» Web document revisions
........

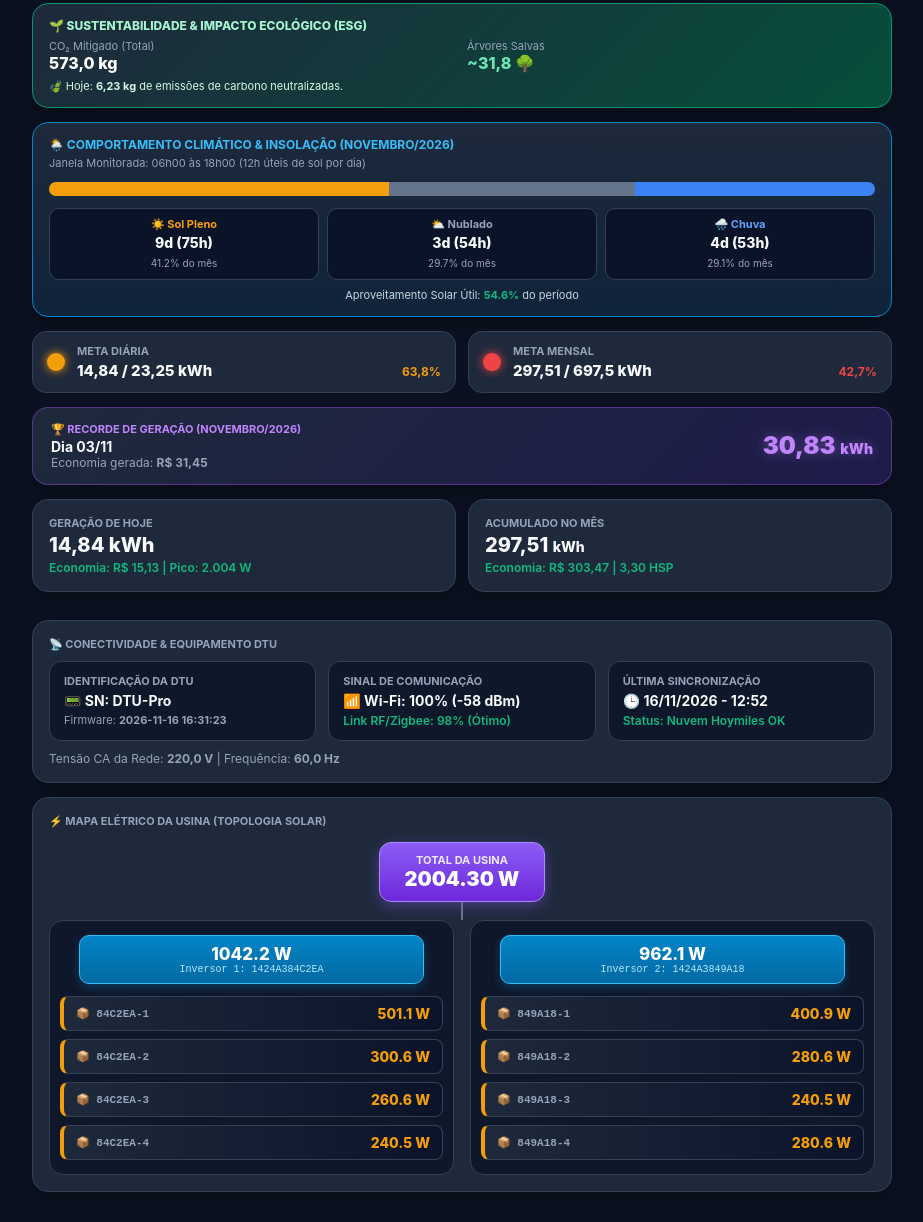
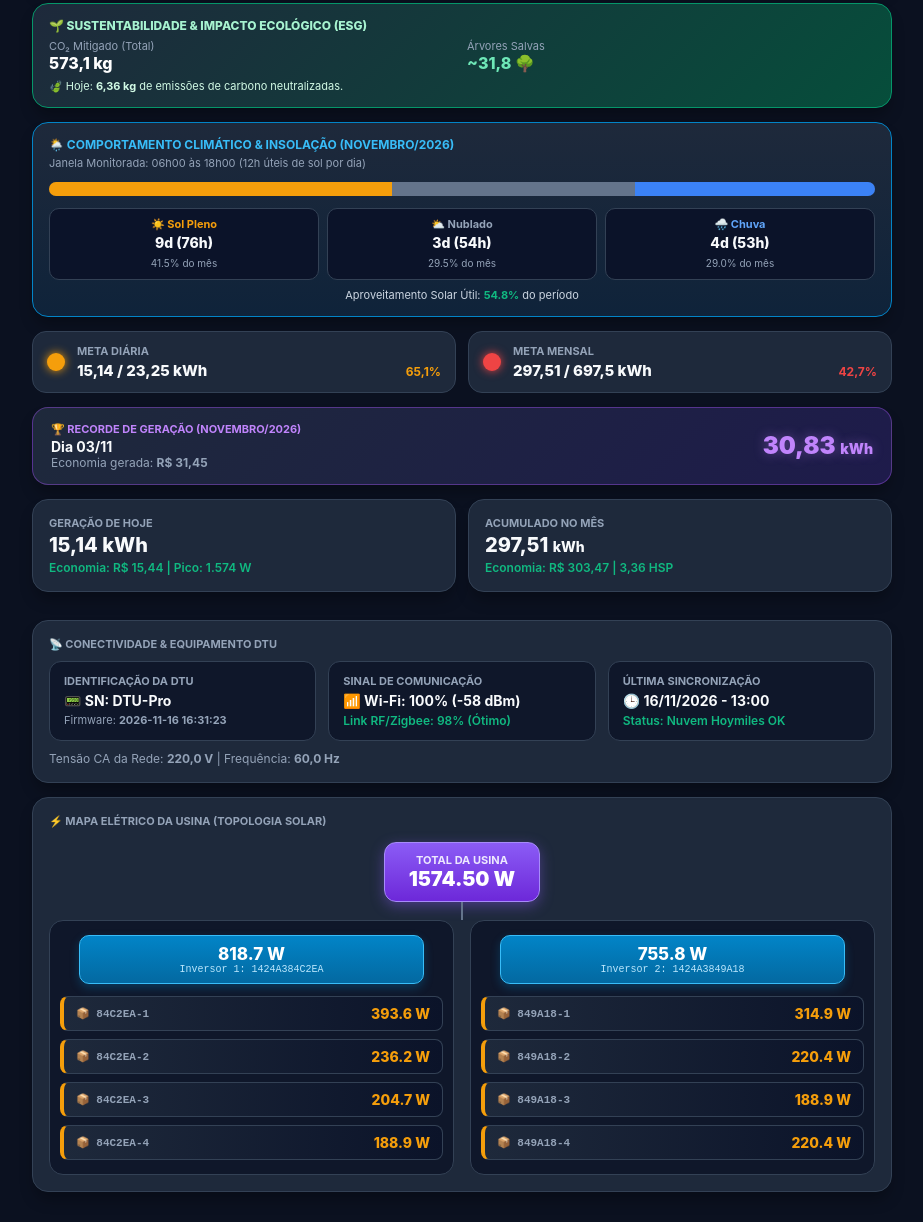
Before and after one commit to renatocosta93/monitor-hoymiles, a plain HTML site: page index.html in a window 1280 px wide. Shown: the part 930-2152 px from the top of the page, without its empty margins (178-1101 px from the left). Drawn offline with Linux system fonts and the light colour scheme.

Commit message:
Auto-update Solar Web Dashboard [skip ci]

```diff
--- a/index.html
+++ b/index.html
@@ -461,7 +461,7 @@
 
                 <span class="status-text">Online (Gerando)</span>
             </div>
-            <p class="location">📍 Vargem Grande Paulista - SP | Atualizado às 16/11/2026 - 12:52</p>
+            <p class="location">📍 Vargem Grande Paulista - SP | Atualizado às 16/11/2026 - 13:00</p>
 
             <div class="btn-sync-wrapper">
                 <button id="btnAtualizar" class="btn-sync" onclick="solicitarAtualizacao()">
@@ -472,8 +472,8 @@
 
         <div class="card power-card-compact">
             <div class="stat-label">Potência Instantânea de Geração</div>
-            <div class="power-val">2004.30 <span style="font-size: 20px;">W</span></div>
-            <div class="power-sub">44,5% da capacidade instalada (4500 Wp)</div>
+            <div class="power-val">1574.50 <span style="font-size: 20px;">W</span></div>
+            <div class="power-sub">35,0% da capacidade instalada (4500 Wp)</div>
         </div>
 
         <!-- RADAR METEOROLÓGICO -->
@@ -512,8 +512,8 @@
                 </div>
             </div>
             <div style="display: flex; justify-content: space-between; font-size: 12px; color: var(--text-muted); margin-top: 4px;">
-                <span>Amortizado: <b style="color: #ffffff;">R$ 1.391,58</b> de R$ 13.400,00</span>
-                <span>Saldo: <b style="color: #fca5a5;">R$ 12.008,42</b></span>
+                <span>Amortizado: <b style="color: #ffffff;">R$ 1.391,88</b> de R$ 13.400,00</span>
+                <span>Saldo: <b style="color: #fca5a5;">R$ 12.008,12</b></span>
             </div>
             <div style="font-size: 11px; color: #a7f3d0; margin-top: 6px;">
                 ⏳ Prazo restante estimado: <b>~1,8 anos</b> <i>(Ritmo diário atual)</i>
@@ -543,24 +543,24 @@
                 <div class="hourly-title">
                     <span>⏱️ Ritmo de Produção Horária</span>
                 </div>
-                <div class="hourly-light" style="background-color: #10b981; color: #10b981;"></div>
+                <div class="hourly-light" style="background-color: #ef4444; color: #ef4444;"></div>
             </div>
             <div class="hourly-grid">
-                <div class="hourly-block">
-                    <div class="hourly-block-lbl">10h às 11h</div>
-                    <div class="hourly-block-val">2,99 kWh</div>
-                </div>
                 <div class="hourly-block">
                     <div class="hourly-block-lbl">11h às 12h</div>
                     <div class="hourly-block-val">5,08 kWh</div>
                 </div>
-                <div class="hourly-block" style="border-color: #10b981;">
+                <div class="hourly-block">
+                    <div class="hourly-block-lbl">12h às 13h</div>
+                    <div class="hourly-block-val">0,30 kWh</div>
+                </div>
+                <div class="hourly-block" style="border-color: #ef4444;">
                     <div class="hourly-block-lbl">Variação</div>
-                    <div class="hourly-block-val" style="color: #10b981;">+69,9%</div>
+                    <div class="hourly-block-val" style="color: #ef4444;">-94,1%</div>
                 </div>
             </div>
             <div style="font-size: 11px; color: #94a3b8; text-align: center; margin-top: 8px;">
-                Status: <b style="color: #10b981;">Curva em ascensão solar</b>
+                Status: <b style="color: #ef4444;">Redução por nebulosidade</b>
             </div>
         </div>
 
@@ -592,7 +592,7 @@
             <div style="display: grid; grid-template-columns: 1fr 1fr; gap: 10px;">
                 <div>
                     <div style="font-size: 11px; color: var(--text-muted);">CO₂ Mitigado (Total)</div>
-                    <div style="font-size: 16px; font-weight: 800; color: #ffffff;">573,0 kg</div>
+                    <div style="font-size: 16px; font-weight: 800; color: #ffffff;">573,1 kg</div>
                 </div>
                 <div>
                     <div style="font-size: 11px; color: var(--text-muted);">Árvores Salvas</div>
@@ -600,7 +600,7 @@
                 </div>
             </div>
             <div style="font-size: 11px; color: #d1fae5; margin-top: 6px;">
-                🍃 Hoje: <b>6,23 kg</b> de emissões de carbono neutralizadas.
+                🍃 Hoje: <b>6,36 kg</b> de emissões de carbono neutralizadas.
             </div>
         </div>
 
@@ -613,29 +613,29 @@
                 Janela Monitorada: 06h00 às 18h00 (12h úteis de sol por dia)
             </div>
             <div class="climate-progress-bar">
-                <div class="climate-seg-sol" style="width: 41.2%;" title="Sol: 41.2%"></div>
-                <div class="climate-seg-nublado" style="width: 29.7%;" title="Nublado: 29.7%"></div>
-                <div class="climate-seg-chuva" style="width: 29.1%;" title="Chuva: 29.1%"></div>
+                <div class="climate-seg-sol" style="width: 41.5%;" title="Sol: 41.5%"></div>
+                <div class="climate-seg-nublado" style="width: 29.5%;" title="Nublado: 29.5%"></div>
+                <div class="climate-seg-chuva" style="width: 29.0%;" title="Chuva: 29.0%"></div>
             </div>
             <div class="climate-grid">
                 <div class="climate-box">
                     <span class="climate-box-title" style="color: #f59e0b;">☀️ Sol Pleno</span>
-                    <div class="climate-box-val">9d (75h)</div>
-                    <span class="climate-box-sub">41.2% do mês</span>
+                    <div class="climate-box-val">9d (76h)</div>
+                    <span class="climate-box-sub">41.5% do mês</span>
                 </div>
                 <div class="climate-box">
                     <span class="climate-box-title" style="color: #94a3b8;">⛅ Nublado</span>
                     <div class="climate-box-val">3d (54h)</div>
-                    <span class="climate-box-sub">29.7% do mês</span>
+                    <span class="climate-box-sub">29.5% do mês</span>
                 </div>
                 <div class="climate-box">
                     <span class="climate-box-title" style="color: #60a5fa;">🌧️ Chuva</span>
                     <div class="climate-box-val">4d (53h)</div>
-                    <span class="climate-box-sub">29.1% do mês</span>
+                    <span class="climate-box-sub">29.0% do mês</span>
                 </div>
             </div>
             <div style="font-size: 11px; color: #cbd5e1; text-align: center; margin-top: 8px;">
-                Aproveitamento Solar Útil: <b style="color: #10b981;">54.6%</b> do período
+                Aproveitamento Solar Útil: <b style="color: #10b981;">54.8%</b> do período
             </div>
         </div>
 
@@ -645,8 +645,8 @@
                 <div class="farol-info">
                     <span class="farol-title">Meta Diária</span>
                     <div class="farol-inline">
-                        <span class="farol-kwh-line">14,84 / 23,25 kWh</span>
-                        <span class="farol-pct-tag" style="color: #f59e0b;">63,8%</span>
+                        <span class="farol-kwh-line">15,14 / 23,25 kWh</span>
+                        <span class="farol-pct-tag" style="color: #f59e0b;">65,1%</span>
                     </div>
                 </div>
             </div>
@@ -674,13 +674,13 @@
         <div class="grid-cards">
             <div class="card">
                 <div class="stat-label">Geração de Hoje</div>
-                <div class="stat-val">14,84 kWh</div>
-                <div class="stat-sub">Economia: R$ 15,13 | Pico: 2.004 W</div>
+                <div class="stat-val">15,14 kWh</div>
+                <div class="stat-sub">Economia: R$ 15,44 | Pico: 1.574 W</div>
             </div>
             <div class="card">
                 <div class="stat-label">Acumulado no Mês</div>
                 <div class="stat-val">297,51 <span style="font-size: 14px;">kWh</span></div>
-                <div class="stat-sub">Economia: R$ 303,47 | 3,30 HSP</div>
+                <div class="stat-sub">Economia: R$ 303,47 | 3,36 HSP</div>
             </div>
         </div>
 
@@ -699,7 +699,7 @@
                 </div>
                 <div class="dtu-item">
                     <span class="dtu-item-title">Última Sincronização</span>
-                    <span class="dtu-item-val">🕒 16/11/2026 - 12:52</span>
+                    <span class="dtu-item-val">🕒 16/11/2026 - 13:00</span>
                     <span class="dtu-item-sub">Status: Nuvem Hoymiles OK</span>
                 </div>
             </div>
@@ -713,63 +713,63 @@
             <div class="topology-container">
                 <div class="topo-node-total">
                     <div class="topo-total-title">Total da Usina</div>
-                    <div class="topo-total-val">2004.30 W</div>
+                    <div class="topo-total-val">1574.50 W</div>
                 </div>
                 <div class="topo-branch-line"></div>
                 <div class="topo-inverters-wrapper">
 
         <div class="topo-inverter-col">
             <div class="topo-inv-box">
-                <div class="topo-inv-pow">1042.2 W</div>
+                <div class="topo-inv-pow">818.7 W</div>
                 <div class="topo-inv-sn">Inversor 1: 1424A384C2EA</div>
             </div>
             <div class="topo-panels-stack">
 
                 <div class="topo-panel-box">
                     <span class="topo-panel-id">📦 84C2EA-1</span>
-                    <span class="topo-panel-pow">501.1 W</span>
+                    <span class="topo-panel-pow">393.6 W</span>
                 </div>
 
                 <div class="topo-panel-box">
                     <span class="topo-panel-id">📦 84C2EA-2</span>
-                    <span class="topo-panel-pow">300.6 W</span>
+                    <span class="topo-panel-pow">236.2 W</span>
                 </div>
 
                 <div class="topo-panel-box">
                     <span class="topo-panel-id">📦 84C2EA-3</span>
-                    <span class="topo-panel-pow">260.6 W</span>
+                    <span class="topo-panel-pow">204.7 W</span>
                 </div>
 
                 <div class="topo-panel-box">
                     <span class="topo-panel-id">📦 84C2EA-4</span>
-                    <span class="topo-panel-pow">240.5 W</span>
+                    <span class="topo-panel-pow">188.9 W</span>
                 </div>
             </div></div>
         <div class="topo-inverter-col">
             <div class="topo-inv-box">
-                <div class="topo-inv-pow">962.1 W</div>
+                <div class="topo-inv-pow">755.8 W</div>
                 <div class="topo-inv-sn">Inversor 2: 1424A3849A18</div>
             </div>
             <div class="topo-panels-stack">
 
                 <div class="topo-panel-box">
                     <span class="topo-panel-id">📦 849A18-1</span>
-                    <span class="topo-panel-pow">400.9 W</span>
+                    <span class="topo-panel-pow">314.9 W</span>
                 </div>
 
                 <div class="topo-panel-box">
                     <span class="topo-panel-id">📦 849A18-2</span>
-                    <span class="topo-panel-pow">280.6 W</span>
+                    <span class="topo-panel-pow">220.4 W</span>
                 </div>
 
                 <div class="topo-panel-box">
                     <span class="topo-panel-id">📦 849A18-3</span>
-                    <span class="topo-panel-pow">240.5 W</span>
+                    <span class="topo-panel-pow">188.9 W</span>
                 </div>
 
                 <div class="topo-panel-box">
                     <span class="topo-panel-id">📦 849A18-4</span>
-                    <span class="topo-panel-pow">280.6 W</span>
+                    <span class="topo-panel-pow">220.4 W</span>
                 </div>
             </div></div>
                 </div>
```
Also changed, not shown: state.json (+8 -5 lines).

........

» Assignment
Wherever a line holds the word "width", copy that line out of the entries above.

» Solution to the problem
-                <div class="climate-seg-sol" style="width: 41.2%;" title="Sol: 41.2%"></div>
-                <div class="climate-seg-nublado" style="width: 29.7%;" title="Nublado: 29.7%"></div>
-                <div class="climate-seg-chuva" style="width: 29.1%;" title="Chuva: 29.1%"></div>
+                <div class="climate-seg-sol" style="width: 41.5%;" title="Sol: 41.5%"></div>
+                <div class="climate-seg-nublado" style="width: 29.5%;" title="Nublado: 29.5%"></div>
+                <div class="climate-seg-chuva" style="width: 29.0%;" title="Chuva: 29.0%"></div>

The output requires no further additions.